The raw ingredients that make up a piece of writing vary in the lengths gone to find them: stopping an extra moment on the street to think about the going out of business sign you just saw, joining a seismologist forum to better understand what language scientists use when discussing earthquakes, moving to rural Texas for three years in an attempt to get people to talk to you as not just another visiting writer. In most every creative work we can pick up, one research method or many was used for inspiration, the development of a character, a setting, or a world, in understanding potential narrative structures, to mention only a few.
A reader might hear of countless stored banker boxes, filled with photocopied archival documents, and the single carbon sheet that writer stumbled upon that utterly changed their understanding of a story. Creating the circumstances that might lead you to a similar eureka moment is less frequently noted. This is particularly true for creative writers. Facts and research help build immersive stories and meaningful prose, but how creative writers use those bytes of information varies depending on a writer’s sense of ethics, a range of narrative structures, and the unique interplay of fact and fiction available to those not bound by journalistic, historical, or sociological obligations.
In this course we’ll consider the research methods available to fiction and nonfiction writers, as well as how these sources can be used to shape a work. In addition to lecture sections, the class will offer students the opportunity to workshop a portion of a work-in-progress. It is recommended that students have at least a project idea or work-in-progress they’d like to develop during the six weeks.
Class meetings will be held over video chat, using Zoom accessed from your private class page. While you can use Zoom from your browser, we recommend downloading the desktop client so you have access to all platform features.
- How, when, and why to use archival searches, interviews, academic reviews, and experiential research, among other research methods
- How different sources can be used in conjunction with one another to create effects in a reader
- How to develop a research plan and how to respond to roadblocks in finding sources
- How to consider personal ethics in writing about real life and history
- 10% discount on all future Catapult classes

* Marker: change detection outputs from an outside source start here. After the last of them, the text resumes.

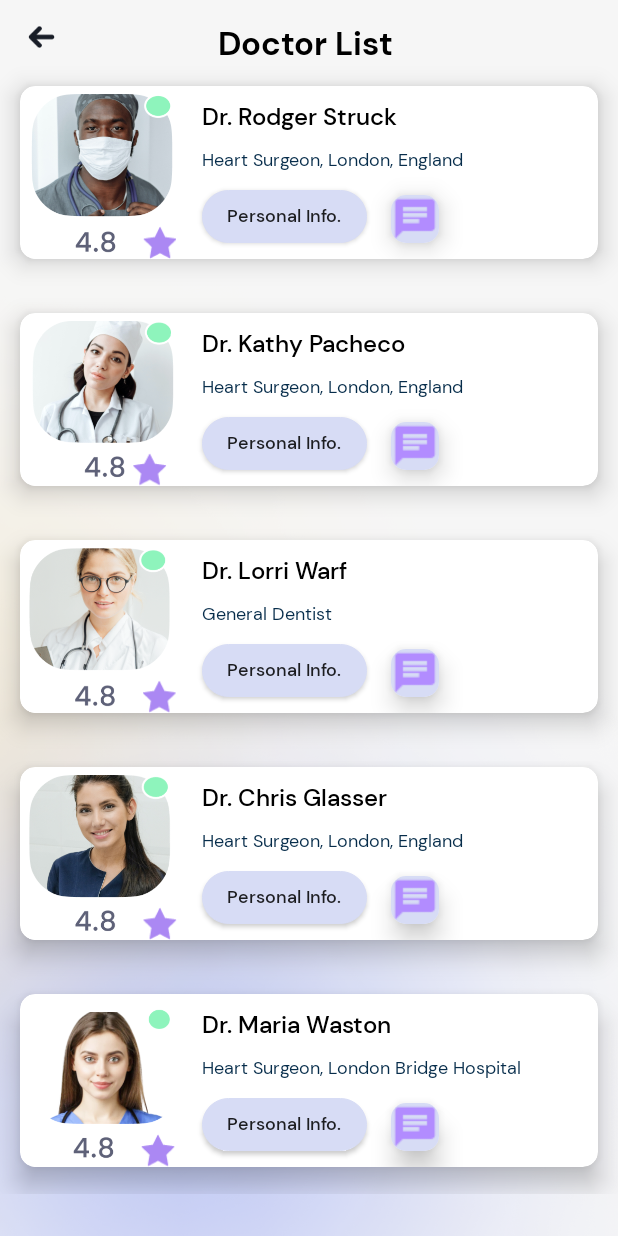
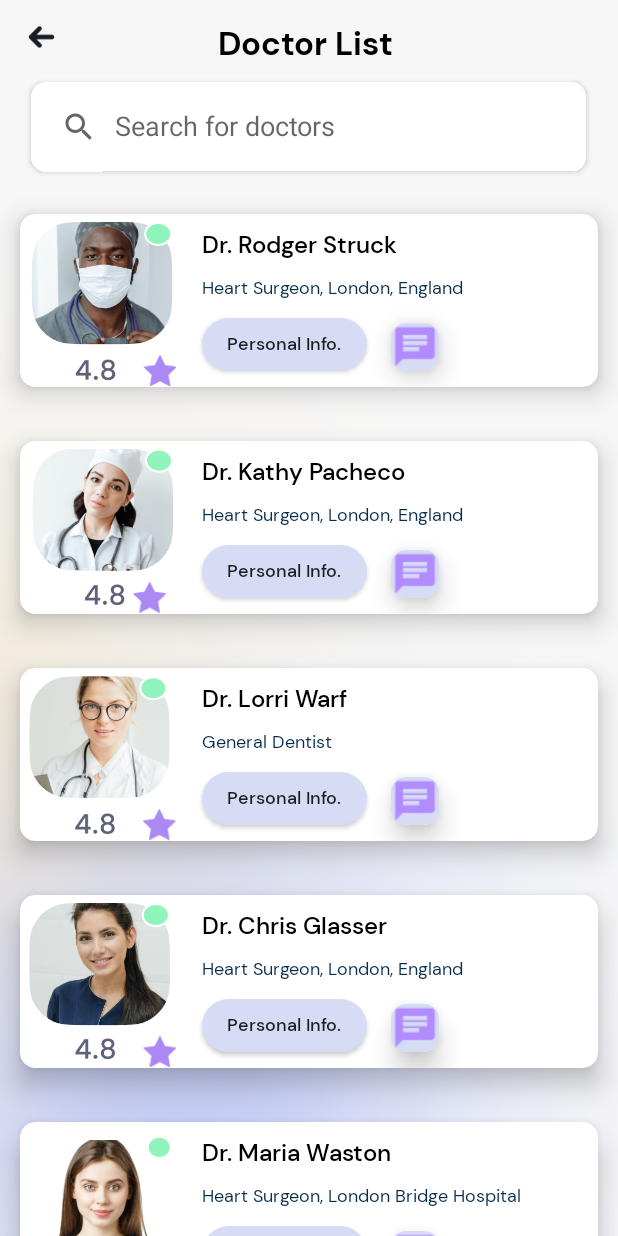
Before and after one commit to GDistories/Health-Diary, an Android app: the DoctorListActivity screen opened directly, with no data from a screen before it, on a phone screen of 412 x 824 dp. Run offline under Robolectric (Android 15) with nearby library versions, the light colour scheme and no system bars.

Commit message:
Add a search bar for doctor list

```diff
--- a/app/src/main/res/layout/activity_doctor_list.xml
+++ b/app/src/main/res/layout/activity_doctor_list.xml
@@ -36,6 +36,32 @@
             android:theme="@style/activity_title" />
     </LinearLayout>
 
+    <!--Search bar for doctors-->
+    <androidx.cardview.widget.CardView
+        android:id="@+id/search_card_view"
+        android:layout_width="370dp"
+        android:layout_height="60dp"
+        android:layout_gravity="center_horizontal"
+        android:layout_marginTop="15dp"
+        android:layout_marginBottom="10dp"
+        android:background="@color/white"
+        app:cardCornerRadius="10dp"
+        app:cardElevation="2dp"
+        app:layout_constraintBottom_toBottomOf="parent"
+        app:layout_constraintEnd_toEndOf="parent"
+        app:layout_constraintHorizontal_bias="0.609"
+        app:layout_constraintStart_toStartOf="parent"
+        app:layout_constraintTop_toBottomOf="@+id/community_try">
+
+        <SearchView
+            android:id="@+id/search_doctors"
+            android:layout_width="370dp"
+            android:layout_height="60dp"
+            android:background="@color/white"
+            android:iconifiedByDefault="false"
+            android:queryHint="Search for doctors" />
+    </androidx.cardview.widget.CardView>
+
     <androidx.recyclerview.widget.RecyclerView
         android:id="@+id/doctor_list_recylerview"
         android:layout_width="match_parent"
```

Each class will combine a lecture and craft discussion with a discussion of a reading. In the last four weeks of the course, half of each meeting will be taken up with an abbreviated, research-centric workshop.
Students will be expected to read and contribute to class discussions as well as share a 10-20 double-spaced page workshop submission, if they'd like. Optional craft assignments will be available to students who are just starting a project.
Week 1: The Archives
Week 2: Experts and Witnesses
Week 3: Synthesizing Research
Week 4: Setting Research Aims and What to Do When You're Stuck
Week 5: The Other Uses of Fact and Fiction (Hoaxes, Fudged Memories, etc.)
Week 6: The Ethics of Real Life
Adin Dobkin is the author of the forthcoming Sprinting Through No Man's Land, a narrative nonfiction book about the first Tour de France after World War I. His essays and reporting have been featured in New York Times Magazine, The Atlantic, Catapult, and The Paris Review Daily, among others. He received his MFA from Columbia University.
"I felt like I was back in grad school (without the stress)... This was the most useful and enjoyable writing class I’ve taken, anywhere."
"From my own experience with writing workshops, I know that the two hours a writing instructor spends in the class is a fraction of the work required...[Adin's] willingness to make himself available to those in the workshop did not go unnoticed."